*Exercise goal:* Copy each line of the data below, character for character.

*Supplied data:*
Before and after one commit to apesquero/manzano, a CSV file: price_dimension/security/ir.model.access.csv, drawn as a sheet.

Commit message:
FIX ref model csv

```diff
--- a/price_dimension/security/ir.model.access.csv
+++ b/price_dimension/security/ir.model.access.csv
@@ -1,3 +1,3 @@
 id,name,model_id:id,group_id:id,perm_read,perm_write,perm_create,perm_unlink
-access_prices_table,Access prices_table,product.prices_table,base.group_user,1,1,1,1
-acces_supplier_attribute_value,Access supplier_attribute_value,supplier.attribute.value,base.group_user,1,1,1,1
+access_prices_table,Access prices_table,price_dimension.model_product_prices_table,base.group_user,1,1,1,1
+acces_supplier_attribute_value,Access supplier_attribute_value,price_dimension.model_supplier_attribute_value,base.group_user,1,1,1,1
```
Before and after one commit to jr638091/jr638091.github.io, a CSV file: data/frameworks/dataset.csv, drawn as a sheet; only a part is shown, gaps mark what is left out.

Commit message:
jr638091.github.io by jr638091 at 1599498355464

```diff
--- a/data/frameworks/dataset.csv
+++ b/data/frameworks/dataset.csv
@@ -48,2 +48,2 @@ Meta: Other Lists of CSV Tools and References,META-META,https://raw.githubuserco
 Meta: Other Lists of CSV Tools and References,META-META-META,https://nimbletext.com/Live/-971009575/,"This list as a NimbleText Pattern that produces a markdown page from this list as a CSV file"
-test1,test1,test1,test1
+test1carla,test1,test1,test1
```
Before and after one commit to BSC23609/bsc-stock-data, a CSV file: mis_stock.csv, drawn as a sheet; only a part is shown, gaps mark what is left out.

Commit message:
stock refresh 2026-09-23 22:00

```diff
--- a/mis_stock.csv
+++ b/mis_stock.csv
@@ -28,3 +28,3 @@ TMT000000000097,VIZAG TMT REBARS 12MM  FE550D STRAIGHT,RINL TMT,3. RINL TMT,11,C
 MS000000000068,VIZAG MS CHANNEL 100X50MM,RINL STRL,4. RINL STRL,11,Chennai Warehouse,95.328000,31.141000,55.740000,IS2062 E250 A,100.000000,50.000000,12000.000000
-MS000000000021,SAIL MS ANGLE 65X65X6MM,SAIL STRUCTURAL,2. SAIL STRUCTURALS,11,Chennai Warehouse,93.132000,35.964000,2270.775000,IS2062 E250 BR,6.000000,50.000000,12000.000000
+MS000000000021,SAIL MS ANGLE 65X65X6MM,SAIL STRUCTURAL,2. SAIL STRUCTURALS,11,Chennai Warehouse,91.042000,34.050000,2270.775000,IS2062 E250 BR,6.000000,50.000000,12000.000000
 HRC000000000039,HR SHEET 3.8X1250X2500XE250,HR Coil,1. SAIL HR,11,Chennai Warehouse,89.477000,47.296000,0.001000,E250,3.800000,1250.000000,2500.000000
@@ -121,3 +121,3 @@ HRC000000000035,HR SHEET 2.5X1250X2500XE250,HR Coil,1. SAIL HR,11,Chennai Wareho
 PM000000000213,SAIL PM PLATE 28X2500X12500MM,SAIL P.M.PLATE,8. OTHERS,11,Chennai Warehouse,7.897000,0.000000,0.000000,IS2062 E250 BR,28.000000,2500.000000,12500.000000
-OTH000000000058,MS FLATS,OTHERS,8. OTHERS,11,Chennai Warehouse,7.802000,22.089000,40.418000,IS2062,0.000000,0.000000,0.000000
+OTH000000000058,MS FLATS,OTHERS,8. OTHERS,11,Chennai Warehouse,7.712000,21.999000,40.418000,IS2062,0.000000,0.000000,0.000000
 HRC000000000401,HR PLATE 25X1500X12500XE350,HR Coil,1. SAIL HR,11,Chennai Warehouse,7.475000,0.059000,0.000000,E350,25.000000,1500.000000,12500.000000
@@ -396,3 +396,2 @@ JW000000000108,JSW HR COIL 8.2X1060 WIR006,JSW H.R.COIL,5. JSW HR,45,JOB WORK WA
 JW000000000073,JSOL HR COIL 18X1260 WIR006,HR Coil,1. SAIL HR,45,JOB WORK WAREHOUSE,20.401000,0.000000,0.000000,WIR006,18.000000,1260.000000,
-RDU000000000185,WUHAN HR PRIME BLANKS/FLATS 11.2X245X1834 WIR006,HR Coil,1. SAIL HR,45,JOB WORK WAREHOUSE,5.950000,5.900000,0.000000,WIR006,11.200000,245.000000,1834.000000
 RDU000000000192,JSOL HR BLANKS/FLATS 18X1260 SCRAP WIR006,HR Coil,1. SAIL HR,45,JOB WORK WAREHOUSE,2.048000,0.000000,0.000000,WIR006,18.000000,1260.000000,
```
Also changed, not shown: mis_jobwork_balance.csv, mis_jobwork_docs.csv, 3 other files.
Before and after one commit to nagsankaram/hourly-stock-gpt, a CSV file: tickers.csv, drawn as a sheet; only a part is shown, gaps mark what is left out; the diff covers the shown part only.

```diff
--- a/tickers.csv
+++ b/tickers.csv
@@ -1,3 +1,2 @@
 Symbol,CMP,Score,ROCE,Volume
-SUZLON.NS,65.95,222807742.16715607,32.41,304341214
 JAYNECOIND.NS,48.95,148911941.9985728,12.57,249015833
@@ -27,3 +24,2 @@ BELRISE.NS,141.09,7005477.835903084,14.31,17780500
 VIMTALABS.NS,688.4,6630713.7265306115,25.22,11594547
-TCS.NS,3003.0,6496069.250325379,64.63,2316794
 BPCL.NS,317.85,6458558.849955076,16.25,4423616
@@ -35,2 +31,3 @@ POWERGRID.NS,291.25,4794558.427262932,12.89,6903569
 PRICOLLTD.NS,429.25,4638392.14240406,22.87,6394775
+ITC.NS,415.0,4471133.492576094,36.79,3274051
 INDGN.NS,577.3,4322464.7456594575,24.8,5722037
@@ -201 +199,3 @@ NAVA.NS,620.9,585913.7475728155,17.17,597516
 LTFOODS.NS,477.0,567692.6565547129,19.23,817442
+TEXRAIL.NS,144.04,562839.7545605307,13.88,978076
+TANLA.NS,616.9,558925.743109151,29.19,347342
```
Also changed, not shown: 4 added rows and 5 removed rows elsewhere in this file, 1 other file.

*Solution to the exercise:*
Before and after one commit to apesquero/manzano, a CSV file: price_dimension/security/ir.model.access.csv, drawn as a sheet.

Commit message:
FIX ref model csv

```diff
--- a/price_dimension/security/ir.model.access.csv
+++ b/price_dimension/security/ir.model.access.csv
@@ -1,3 +1,3 @@
 id,name,model_id:id,group_id:id,perm_read,perm_write,perm_create,perm_unlink
-access_prices_table,Access prices_table,product.prices_table,base.group_user,1,1,1,1
-acces_supplier_attribute_value,Access supplier_attribute_value,supplier.attribute.value,base.group_user,1,1,1,1
+access_prices_table,Access prices_table,price_dimension.model_product_prices_table,base.group_user,1,1,1,1
+acces_supplier_attribute_value,Access supplier_attribute_value,price_dimension.model_supplier_attribute_value,base.group_user,1,1,1,1
```
Before and after one commit to jr638091/jr638091.github.io, a CSV file: data/frameworks/dataset.csv, drawn as a sheet; only a part is shown, gaps mark what is left out.

Commit message:
jr638091.github.io by jr638091 at 1599498355464

```diff
--- a/data/frameworks/dataset.csv
+++ b/data/frameworks/dataset.csv
@@ -48,2 +48,2 @@ Meta: Other Lists of CSV Tools and References,META-META,https://raw.githubuserco
 Meta: Other Lists of CSV Tools and References,META-META-META,https://nimbletext.com/Live/-971009575/,"This list as a NimbleText Pattern that produces a markdown page from this list as a CSV file"
-test1,test1,test1,test1
+test1carla,test1,test1,test1
```
Before and after one commit to BSC23609/bsc-stock-data, a CSV file: mis_stock.csv, drawn as a sheet; only a part is shown, gaps mark what is left out.

Commit message:
stock refresh 2026-09-23 22:00

```diff
--- a/mis_stock.csv
+++ b/mis_stock.csv
@@ -28,3 +28,3 @@ TMT000000000097,VIZAG TMT REBARS 12MM  FE550D STRAIGHT,RINL TMT,3. RINL TMT,11,C
 MS000000000068,VIZAG MS CHANNEL 100X50MM,RINL STRL,4. RINL STRL,11,Chennai Warehouse,95.328000,31.141000,55.740000,IS2062 E250 A,100.000000,50.000000,12000.000000
-MS000000000021,SAIL MS ANGLE 65X65X6MM,SAIL STRUCTURAL,2. SAIL STRUCTURALS,11,Chennai Warehouse,93.132000,35.964000,2270.775000,IS2062 E250 BR,6.000000,50.000000,12000.000000
+MS000000000021,SAIL MS ANGLE 65X65X6MM,SAIL STRUCTURAL,2. SAIL STRUCTURALS,11,Chennai Warehouse,91.042000,34.050000,2270.775000,IS2062 E250 BR,6.000000,50.000000,12000.000000
 HRC000000000039,HR SHEET 3.8X1250X2500XE250,HR Coil,1. SAIL HR,11,Chennai Warehouse,89.477000,47.296000,0.001000,E250,3.800000,1250.000000,2500.000000
@@ -121,3 +121,3 @@ HRC000000000035,HR SHEET 2.5X1250X2500XE250,HR Coil,1. SAIL HR,11,Chennai Wareho
 PM000000000213,SAIL PM PLATE 28X2500X12500MM,SAIL P.M.PLATE,8. OTHERS,11,Chennai Warehouse,7.897000,0.000000,0.000000,IS2062 E250 BR,28.000000,2500.000000,12500.000000
-OTH000000000058,MS FLATS,OTHERS,8. OTHERS,11,Chennai Warehouse,7.802000,22.089000,40.418000,IS2062,0.000000,0.000000,0.000000
+OTH000000000058,MS FLATS,OTHERS,8. OTHERS,11,Chennai Warehouse,7.712000,21.999000,40.418000,IS2062,0.000000,0.000000,0.000000
 HRC000000000401,HR PLATE 25X1500X12500XE350,HR Coil,1. SAIL HR,11,Chennai Warehouse,7.475000,0.059000,0.000000,E350,25.000000,1500.000000,12500.000000
@@ -396,3 +396,2 @@ JW000000000108,JSW HR COIL 8.2X1060 WIR006,JSW H.R.COIL,5. JSW HR,45,JOB WORK WA
 JW000000000073,JSOL HR COIL 18X1260 WIR006,HR Coil,1. SAIL HR,45,JOB WORK WAREHOUSE,20.401000,0.000000,0.000000,WIR006,18.000000,1260.000000,
-RDU000000000185,WUHAN HR PRIME BLANKS/FLATS 11.2X245X1834 WIR006,HR Coil,1. SAIL HR,45,JOB WORK WAREHOUSE,5.950000,5.900000,0.000000,WIR006,11.200000,245.000000,1834.000000
 RDU000000000192,JSOL HR BLANKS/FLATS 18X1260 SCRAP WIR006,HR Coil,1. SAIL HR,45,JOB WORK WAREHOUSE,2.048000,0.000000,0.000000,WIR006,18.000000,1260.000000,
```
Also changed, not shown: mis_jobwork_balance.csv, mis_jobwork_docs.csv, 3 other files.
Before and after one commit to nagsankaram/hourly-stock-gpt, a CSV file: tickers.csv, drawn as a sheet; only a part is shown, gaps mark what is left out; the diff covers the shown part only.

```diff
--- a/tickers.csv
+++ b/tickers.csv
@@ -1,3 +1,2 @@
 Symbol,CMP,Score,ROCE,Volume
-SUZLON.NS,65.95,222807742.16715607,32.41,304341214
 JAYNECOIND.NS,48.95,148911941.9985728,12.57,249015833
@@ -27,3 +24,2 @@ BELRISE.NS,141.09,7005477.835903084,14.31,17780500
 VIMTALABS.NS,688.4,6630713.7265306115,25.22,11594547
-TCS.NS,3003.0,6496069.250325379,64.63,2316794
 BPCL.NS,317.85,6458558.849955076,16.25,4423616
@@ -35,2 +31,3 @@ POWERGRID.NS,291.25,4794558.427262932,12.89,6903569
 PRICOLLTD.NS,429.25,4638392.14240406,22.87,6394775
+ITC.NS,415.0,4471133.492576094,36.79,3274051
 INDGN.NS,577.3,4322464.7456594575,24.8,5722037
@@ -201 +199,3 @@ NAVA.NS,620.9,585913.7475728155,17.17,597516
 LTFOODS.NS,477.0,567692.6565547129,19.23,817442
+TEXRAIL.NS,144.04,562839.7545605307,13.88,978076
+TANLA.NS,616.9,558925.743109151,29.19,347342
```
Also changed, not shown: 4 added rows and 5 removed rows elsewhere in this file, 1 other file.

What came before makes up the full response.